[Start of section]

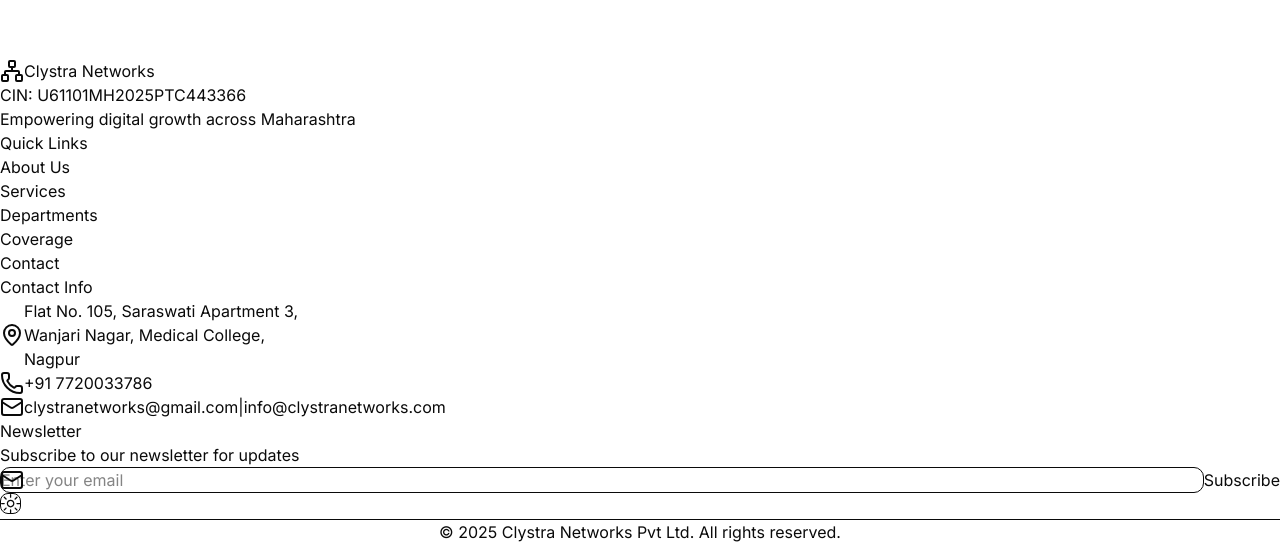
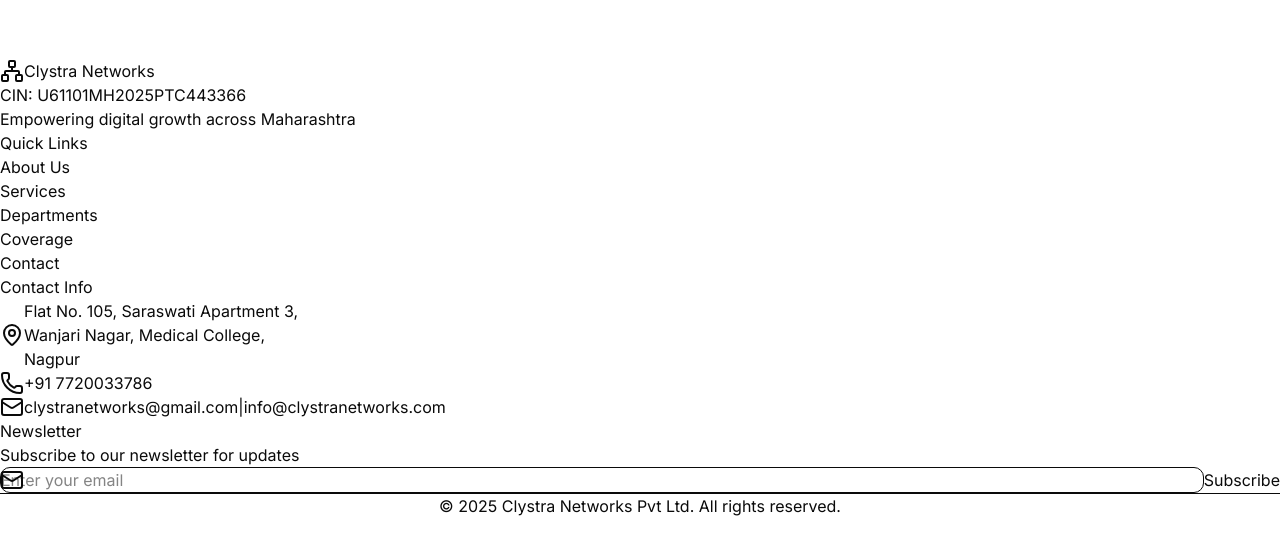
Before and after one commit to ArhanAnsari/Clystra, a Next.js app: page / in a window 1280 px wide. Shown: the part 741-1285 px from the top of the page. After the commit the page ends 1259 px from the top, so only its background shows below. Built offline with nearby package versions, Linux system fonts and the light colour scheme; no server answers.

Commit message:
Updated NavBar & Footer

```diff
--- a/components/Footer.tsx
+++ b/components/Footer.tsx
@@ -2,7 +2,6 @@
 
 import { Network, Mail, Phone, MapPin } from 'lucide-react';
 import { motion } from 'framer-motion';
-import ModeToggle from './ModeToggle';
 import NewsletterForm from './NewsLetterForm';
 
 const footerVariants = {
@@ -84,7 +83,6 @@
             <p className="text-blue-100">Subscribe to our newsletter for updates</p>
             <NewsletterForm />
           </div>
-            <ModeToggle />
           </motion.div>
         </div>
 
--- a/components/Navbar.tsx
+++ b/components/Navbar.tsx
@@ -55,9 +55,7 @@
           {/* Logo */}
           <Link href="/" className="flex items-center space-x-2">
             <Network className="h-8 w-8 text-primary" />
-            <span className="text-xl font-bold text-primary hidden sm:inline">
               Clystra Networks
-            </span>
           </Link>
 
           {/* Desktop Navigation */}
```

[End of section]

_Instructions for the task_
Go through the data above and return each line containing the string "className".

_Expected answer_
             <p className="text-blue-100">Subscribe to our newsletter for updates</p>
           <Link href="/" className="flex items-center space-x-2">
             <Network className="h-8 w-8 text-primary" />
-            <span className="text-xl font-bold text-primary hidden sm:inline">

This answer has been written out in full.